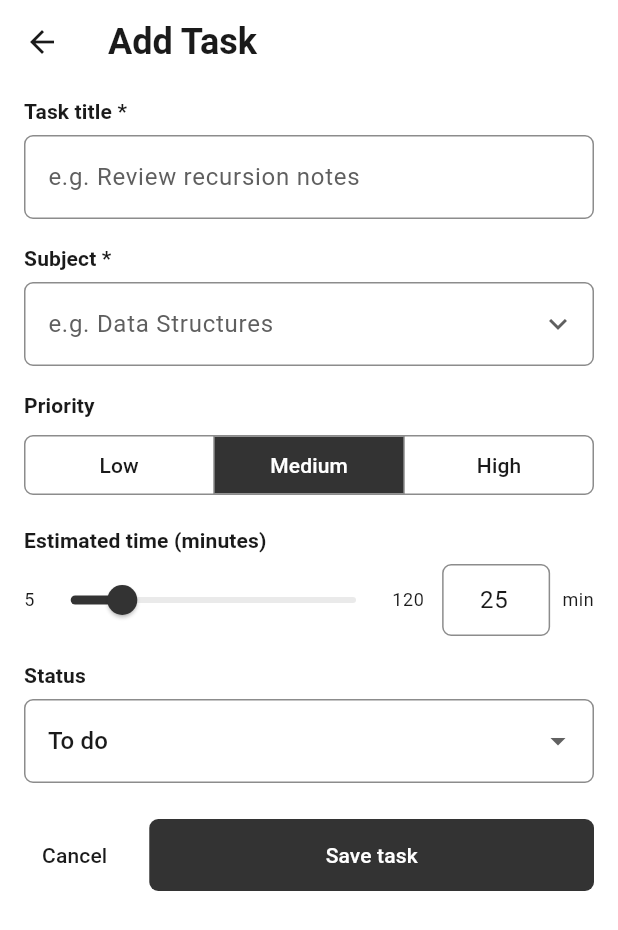
After one commit to mustafadev123/Focus_quest, a Flutter app: the screen it shows after launch, after a tap on "Add task", on a phone screen of 412 x 824 dp. The commit adds this screen. Shown: the top 930 px of the screen. Run offline on Flutter 3.47's test engine with Material 3 defaults, Android fonts, the phone set to English and light mode, and no system bars; our stand-ins replace flutter_riverpod, sqflite; accounts and stored records are empty.

Commit message:
feat: add validated Add/Edit Task form with save retry and unsaved-change guard

```diff
--- a/lib/presentation/dashboard/dashboard_screen.dart
+++ b/lib/presentation/dashboard/dashboard_screen.dart
@@ -6,6 +6,7 @@ import '../../domain/models/study_task.dart';
 import '../../providers/dashboard_providers.dart';
 import '../../providers/task_providers.dart';
 import '../shell/home_shell.dart';
+import '../task_form/task_form_screen.dart';
 import '../widgets/state_views.dart';
 import 'widgets/summary_card.dart';
 import 'widgets/task_card.dart';
@@ -126,6 +127,10 @@ class _TaskList extends ConsumerWidget {
             ),
             const SizedBox(height: 8),
           ],
+        if (allTasks.isNotEmpty) ...[
+          const SizedBox(height: 8),
+          const _AddTaskButton(),
+        ],
       ],
     );
   }
@@ -210,8 +215,26 @@ class _EmptyTasks extends StatelessWidget {
           Text('Add your first task.',
               style: theme.textTheme.bodySmall
                   ?.copyWith(color: theme.colorScheme.onSurfaceVariant)),
+          const SizedBox(height: 12),
+          const _AddTaskButton(expand: false),
         ],
       ),
     );
   }
 }
+
+class _AddTaskButton extends StatelessWidget {
+  const _AddTaskButton({this.expand = true});
+
+  final bool expand;
+
+  @override
+  Widget build(BuildContext context) {
+    final button = FilledButton.icon(
+      onPressed: () => TaskFormScreen.open(context),
+      icon: const Icon(Icons.add),
+      label: const Text('Add task'),
+    );
+    return expand ? SizedBox(width: double.infinity, child: button) : button;
+  }
+}
--- /dev/null
+++ b/lib/presentation/task_form/task_form_screen.dart
@@ -0,0 +1,431 @@
+import 'package:flutter/material.dart';
+import 'package:flutter_riverpod/flutter_riverpod.dart';
+
+import '../../domain/models/study_task.dart';
+import '../../domain/validation/validation.dart';
+import '../../providers/task_providers.dart';
+import '../widgets/state_views.dart';
+import 'widgets/minutes_field.dart';
+
+/// Add Task when [taskId] is null, otherwise Edit Task for that saved task.
+class TaskFormScreen extends ConsumerWidget {
+  const TaskFormScreen({super.key, this.taskId});
+
+  final int? taskId;
+
+  static Future<void> open(BuildContext context, {int? taskId}) {
+    return Navigator.of(context).push(
+      MaterialPageRoute<void>(builder: (_) => TaskFormScreen(taskId: taskId)),
+    );
+  }
+
+  @override
+  Widget build(BuildContext context, WidgetRef ref) {
+    final id = taskId;
+    if (id == null) return const _TaskForm(initial: null);
+
+    final task = ref.watch(taskByIdProvider(id));
+    if (task.hasValue) {
+      final value = task.value;
+      if (value != null) return _TaskForm(initial: value);
+      return _Message(
+        child: ErrorView(
+          message: 'This task no longer exists.',
+          onRetry: () => ref.invalidate(taskByIdProvider(id)),
+        ),
+      );
+    }
+    if (task.hasError) {
+      return _Message(
+        child: ErrorView(
+          message: "Couldn't load this task.",
+          onRetry: () => ref.invalidate(taskByIdProvider(id)),
+        ),
+      );
+    }
+    return const _Message(child: LoadingView(label: 'Loading task…'));
+  }
+}
+
+class _Message extends StatelessWidget {
+  const _Message({required this.child});
+
+  final Widget child;
+
+  @override
+  Widget build(BuildContext context) {
+    return Scaffold(
+        appBar: AppBar(title: const Text('Edit Task')), body: child);
+  }
+}
+
+class _TaskForm extends ConsumerStatefulWidget {
+  const _TaskForm({required this.initial});
+
+  final StudyTask? initial;
+
+  @override
+  ConsumerState<_TaskForm> createState() => _TaskFormState();
+}
+
+class _TaskFormState extends ConsumerState<_TaskForm> {
+  static const _defaultMinutes = 25;
+
+  final _formKey = GlobalKey<FormState>();
+  late final TextEditingController _title;
+  late final TextEditingController _subject;
+  late final TextEditingController _minutes;
+  late TaskPriority _priority;
+  late TaskStatus _status;
+
+  bool _submitted = false;
+  bool _saving = false;
+  bool _saveFailed = false;
+
+  bool get _isEdit => widget.initial != null;
+
+  @override
+  void initState() {
+    super.initState();
+    final task = widget.initial;
+    _title = TextEditingController(text: task?.title ?? '');
+    _subject = TextEditingController(text: task?.subject ?? '');
+    _minutes = TextEditingController(
+        text: '${task?.estimatedMinutes ?? _defaultMinutes}');
+    _priority = task?.priority ?? TaskPriority.medium;
+    _status = task?.status ?? TaskStatus.pending;
+  }
+
+  @override
+  void dispose() {
+    _title.dispose();
+    _subject.dispose();
+    _minutes.dispose();
+    super.dispose();
+  }
+
+  bool get _isDirty {
+    final task = widget.initial;
+    return _title.text.trim() != (task?.title ?? '') ||
+        _subject.text.trim() != (task?.subject ?? '') ||
+        _minutes.text != '${task?.estimatedMinutes ?? _defaultMinutes}' ||
+        _priority != (task?.priority ?? TaskPriority.medium) ||
+        _status != (task?.status ?? TaskStatus.pending);
+  }
+
+  Future<void> _save() async {
+    if (_saving) return;
+    setState(() => _submitted = true);
+    if (!_formKey.currentState!.validate()) return;
+
+    setState(() {
+      _saving = true;
+      _saveFailed = false;
+    });
+    final notifier = ref.read(tasksProvider.notifier);
+    final minutes = parseMinutes(_minutes.text)!;
+    try {
+      final initial = widget.initial;
+      if (initial == null) {
+        await notifier.create(
+          title: _title.text,
+          subject: _subject.text,
+          priority: _priority,
+          estimatedMinutes: minutes,
+          status: _status,
+        );
+      } else {
+        await notifier.save(initial.copyWith(
+          title: _title.text,
+          subject: _subject.text,
+          priority: _priority,
+          estimatedMinutes: minutes,
+          status: _status,
+        ));
+      }
+      if (!mounted) return;
+      Navigator.of(context).pop();
+    } catch (_) {
+      // Input stays in the controllers so Retry resubmits it unchanged.
+      if (!mounted) return;
+      setState(() {
+        _saving = false;
+        _saveFailed = true;
+      });
+    }
+  }
+
+  Future<void> _leave() async {
+    if (!_isDirty || await _confirmDiscard()) {
+      if (mounted) Navigator.of(context).pop();
+    }
+  }
+
+  Future<bool> _confirmDiscard() async {
+    final discard = await showDialog<bool>(
+      context: context,
+      builder: (context) => AlertDialog(
+        title: const Text('Discard changes?'),
+        content: const Text('Your changes to this task will not be saved.'),
+        actions: [
+          TextButton(
+            onPressed: () => Navigator.of(context).pop(false),
+            child: const Text('Keep editing'),
+          ),
+          FilledButton(
+            onPressed: () => Navigator.of(context).pop(true),
+            child: const Text('Discard'),
+          ),
+        ],
+      ),
+    );
+    return discard ?? false;
+  }
+
+  @override
+  Widget build(BuildContext context) {
+    final theme = Theme.of(context);
+    final subjects = ref.watch(subjectsProvider).value ?? const <String>[];
+
+    return PopScope(
+      canPop: false,
+      onPopInvokedWithResult: (didPop, _) {
+        if (!didPop && !_saving) _leave();
+      },
+      child: Scaffold(
+        appBar: AppBar(
+          leading: BackButton(onPressed: _saving ? null : _leave),
+          title: Text(_isEdit ? 'Edit Task' : 'Add Task'),
+        ),
+        body: Form(
+          key: _formKey,
+          autovalidateMode: _submitted
+              ? AutovalidateMode.onUserInteraction
+              : AutovalidateMode.disabled,
+          child: ListView(
+            padding: const EdgeInsets.fromLTRB(16, 8, 16, 24),
+            children: [
+              if (_saveFailed) ...[
+                _SaveFailedBanner(onRetry: _saving ? null : _save),
+                const SizedBox(height: 16),
+              ],
+              const _FieldLabel('Task title *'),
+              TextFormField(
+                controller: _title,
+                textCapitalization: TextCapitalization.sentences,
+                textInputAction: TextInputAction.next,
+                decoration: const InputDecoration(
+                    hintText: 'e.g. Review recursion notes'),
+                validator: validateTitle,
+                onChanged: (_) => setState(() {}),
+              ),
+              const SizedBox(height: 16),
+              const _FieldLabel('Subject *'),
+              _SubjectField(
+                controller: _subject,
+                subjects: subjects,
+                onChanged: () => setState(() {}),
+              ),
+              const SizedBox(height: 16),
+              const _FieldLabel('Priority'),
+              SegmentedButton<TaskPriority>(
+                segments: [
+                  for (final p in TaskPriority.values)
+                    ButtonSegment(value: p, label: Text(p.label)),
+                ],
+                selected: {_priority},
+                showSelectedIcon: false,
+                style: SegmentedButton.styleFrom(
+                  selectedBackgroundColor: theme.colorScheme.primary,
+                  selectedForegroundColor: theme.colorScheme.onPrimary,
+                  shape: RoundedRectangleBorder(
+                      borderRadius: BorderRadius.circular(6)),
+                ),
+                onSelectionChanged: (s) => setState(() => _priority = s.single),
+              ),
+              const SizedBox(height: 16),
+              const _FieldLabel('Estimated time (minutes)'),
+              MinutesField(
+                controller: _minutes,
+                onChanged: () => setState(() {}),
+              ),
+              const SizedBox(height: 16),
+              const _FieldLabel('Status'),
+              DropdownButtonFormField<TaskStatus>(
+                initialValue: _status,
+                items: [
+                  for (final s in TaskStatus.values)
+                    DropdownMenuItem(value: s, child: Text(s.label)),
+                ],
+                onChanged: (s) => setState(() => _status = s ?? _status),
+              ),
+              const SizedBox(height: 24),
+              Row(
+                children: [
+                  TextButton(
+                    onPressed: _saving ? null : _leave,
+                    child: const Text('Cancel'),
+                  ),
+                  const SizedBox(width: 16),
+                  Expanded(
+                    child: FilledButton(
+                      onPressed: _saving ? null : _save,
+                      child: _saving
+                          ? const SizedBox.square(
+                              dimension: 20,
+                              child: CircularProgressIndicator(
+                                strokeWidth: 2,
+                                semanticsLabel: 'Saving task',
+                              ),
+                            )
+                          : const Text('Save task'),
+                    ),
+                  ),
+                ],
+              ),
+            ],
+          ),
+        ),
+      ),
+    );
+  }
+}
+
+class _FieldLabel extends StatelessWidget {
+  const _FieldLabel(this.text);
+
+  final String text;
+
+  @override
+  Widget build(BuildContext context) {
+    return Padding(
+      padding: const EdgeInsets.only(bottom: 6),
+      child: ExcludeSemantics(
+        child: Text(
+          text,
+          style: Theme.of(context)
+              .textTheme
+              .labelLarge
+              ?.copyWith(fontWeight: FontWeight.w600),
+        ),
+      ),
+    );
+  }
+}
+
+/// Free-text subject (required, up to 40 characters) that suggests the
+/// subjects already in use.
+class _SubjectField extends StatefulWidget {
+  const _SubjectField({
+    required this.controller,
+    required this.subjects,
+    required this.onChanged,
+  });
+
+  final TextEditingController controller;
+  final List<String> subjects;
+  final VoidCallback onChanged;
+
+  @override
+  State<_SubjectField> createState() => _SubjectFieldState();
+}
+
+class _SubjectFieldState extends State<_SubjectField> {
+  final _focusNode = FocusNode();
+
+  @override
+  void dispose() {
+    _focusNode.dispose();
+    super.dispose();
+  }
+
+  @override
+  Widget build(BuildContext context) {
+    return RawAutocomplete<String>(
+      textEditingController: widget.controller,
+      focusNode: _focusNode,
+      optionsBuilder: (value) {
+        final query = value.text.trim().toLowerCase();
+        return widget.subjects.where(
+            (s) => s.toLowerCase().contains(query) && s.toLowerCase() != query);
+      },
+      onSelected: (_) => widget.onChanged(),
+      fieldViewBuilder: (context, controller, focusNode, onSubmitted) {
+        return TextFormField(
+          controller: controller,
+          focusNode: focusNode,
+          textCapitalization: TextCapitalization.words,
+          decoration: const InputDecoration(
+            hintText: 'e.g. Data Structures',
+            suffixIcon: Icon(Icons.expand_more),
+          ),
+          validator: validateSubject,
+          onChanged: (_) => widget.onChanged(),
+          onFieldSubmitted: (_) => onSubmitted(),
+        );
+      },
+      optionsViewBuilder: (context, onSelected, options) {
+        return Align(
+          alignment: AlignmentDirectional.topStart,
+          child: Material(
+            elevation: 2,
+            borderRadius: BorderRadius.circular(6),
+            child: ConstrainedBox(
+              constraints: const BoxConstraints(maxHeight: 200, maxWidth: 320),
+              child: ListView(
+                padding: EdgeInsets.zero,
+                shrinkWrap: true,
+                children: [
+                  for (final option in options)
+                    ListTile(
+                      title: Text(option),
+                      onTap: () => onSelected(option),
+                    ),
+                ],
+              ),
+            ),
+          ),
+        );
+      },
+    );
+  }
+}
+
+class _SaveFailedBanner extends StatelessWidget {
+  const _SaveFailedBanner({required this.onRetry});
+
+  final VoidCallback? onRetry;
+
+  @override
+  Widget build(BuildContext context) {
+    final scheme = Theme.of(context).colorScheme;
+    return Semantics(
+      liveRegion: true,
+      child: Container(
+        padding: const EdgeInsets.all(16),
+        decoration: BoxDecoration(
+          color: scheme.errorContainer,
+          borderRadius: BorderRadius.circular(6),
+        ),
+        child: Column(
+          crossAxisAlignment: CrossAxisAlignment.start,
+          children: [
+            Text("Couldn't save the task.",
+                style: TextStyle(
+                    color: scheme.onErrorContainer,
+                    fontWeight: FontWeight.w600)),
+            const SizedBox(height: 4),
+            Text('Your changes are kept.',
+                style: TextStyle(color: scheme.onErrorContainer)),
+            const SizedBox(height: 12),
+            SizedBox(
+              width: double.infinity,
+              child:
+                  FilledButton(onPressed: onRetry, child: const Text('Retry')),
+            ),
+          ],
+        ),
+      ),
+    );
+  }
+}
--- /dev/null
+++ b/lib/presentation/task_form/widgets/minutes_field.dart
@@ -0,0 +1,114 @@
+import 'package:flutter/material.dart';
+import 'package:flutter/services.dart';
+
+import '../../../domain/validation/validation.dart';
+
+/// "Estimated time (minutes)": a 5–120 slider with a numeric text box as the
+/// accessible alternative. Both edit the same [controller]; the validation
+/// message is shown full-width below the row.
+class MinutesField extends StatefulWidget {
+  const MinutesField({super.key, required this.controller, this.onChanged});
+
+  final TextEditingController controller;
+  final VoidCallback? onChanged;
+
+  @override
+  State<MinutesField> createState() => _MinutesFieldState();
+}
+
+class _MinutesFieldState extends State<MinutesField> {
+  static const _min = Limits.minEstimatedMinutes;
+  static const _max = Limits.maxEstimatedMinutes;
+
+  /// The last valid value, which the slider keeps showing while the text
+  /// box holds an invalid entry.
+  late double _sliderValue = _parsedOr(_min).toDouble();
+
+  int _parsedOr(int fallback) {
+    final value = parseMinutes(widget.controller.text);
+    return value == null || validateEstimatedMinutes(value) != null
+        ? fallback
+        : value;
+  }
+
+  @override
+  Widget build(BuildContext context) {
+    final theme = Theme.of(context);
+    final muted = theme.textTheme.bodySmall;
+
+    return FormField<String>(
+      validator: (_) =>
+          validateEstimatedMinutes(parseMinutes(widget.controller.text)),
+      builder: (field) {
+        void changed() {
+          field.didChange(widget.controller.text);
+          widget.onChanged?.call();
+        }
+
+        return Column(
+          crossAxisAlignment: CrossAxisAlignment.start,
+          children: [
+            Row(
+              children: [
+                ExcludeSemantics(child: Text('$_min', style: muted)),
+                Expanded(
+                  child: Slider(
+                    value: _sliderValue,
+                    min: _min.toDouble(),
+                    max: _max.toDouble(),
+                    divisions: _max - _min,
+                    label: '${_sliderValue.round()} min',
+                    semanticFormatterCallback: (v) =>
+                        '${v.round()} minutes estimated',
+                    onChanged: (value) {
+                      setState(() => _sliderValue = value);
+                      widget.controller.text = value.round().toString();
+                      changed();
+                    },
+                  ),
+                ),
+                ExcludeSemantics(child: Text('$_max', style: muted)),
+                const SizedBox(width: 12),
+                SizedBox(
+                  width: 72,
+                  child: Semantics(
+                    label: 'Estimated time in minutes',
+                    child: TextField(
+                      controller: widget.controller,
+                      keyboardType: TextInputType.number,
+                      inputFormatters: [
+                        FilteringTextInputFormatter.digitsOnly,
+                        LengthLimitingTextInputFormatter(3),
+                      ],
+                      textAlign: TextAlign.center,
+                      decoration: InputDecoration(
+                        isDense: true,
+                        error: field.hasError ? const SizedBox.shrink() : null,
+                      ),
+                      onChanged: (_) {
+                        setState(() => _sliderValue =
+                            _parsedOr(_sliderValue.round()).toDouble());
+                        changed();
+                      },
+                    ),
+                  ),
+                ),
+                const SizedBox(width: 8),
+                ExcludeSemantics(child: Text('min', style: muted)),
+              ],
+            ),
+            if (field.errorText case final error?)
+              Padding(
+                padding: const EdgeInsets.only(top: 4),
+                child: Text(
+                  error,
+                  style: theme.textTheme.bodySmall
+                      ?.copyWith(color: theme.colorScheme.error),
+                ),
+              ),
+          ],
+        );
+      },
+    );
+  }
+}
--- a/lib/providers/task_providers.dart
+++ b/lib/providers/task_providers.dart
@@ -58,6 +58,12 @@ final tasksProvider =
     AsyncNotifierProvider<TaskListNotifier, List<StudyTask>>(
         TaskListNotifier.new);
 
+/// One task, loaded fresh each time the edit screen opens.
+final taskByIdProvider =
+    FutureProvider.autoDispose.family<StudyTask?, int>((ref, id) {
+  return ref.watch(taskRepositoryProvider).getById(id);
+});
+
 final subjectsProvider = FutureProvider<List<String>>((ref) {
   ref.watch(dataRevisionProvider);
   return ref.watch(taskRepositoryProvider).getSubjects();
```
Also changed, not shown: 1 other file.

◇ ◇ ◇ ◇

## [TASK GOAL]
A single number is the answer: how many lines in the records above contain the word "changes".

## [RESPONSE FOR THIS EXERCISE]
3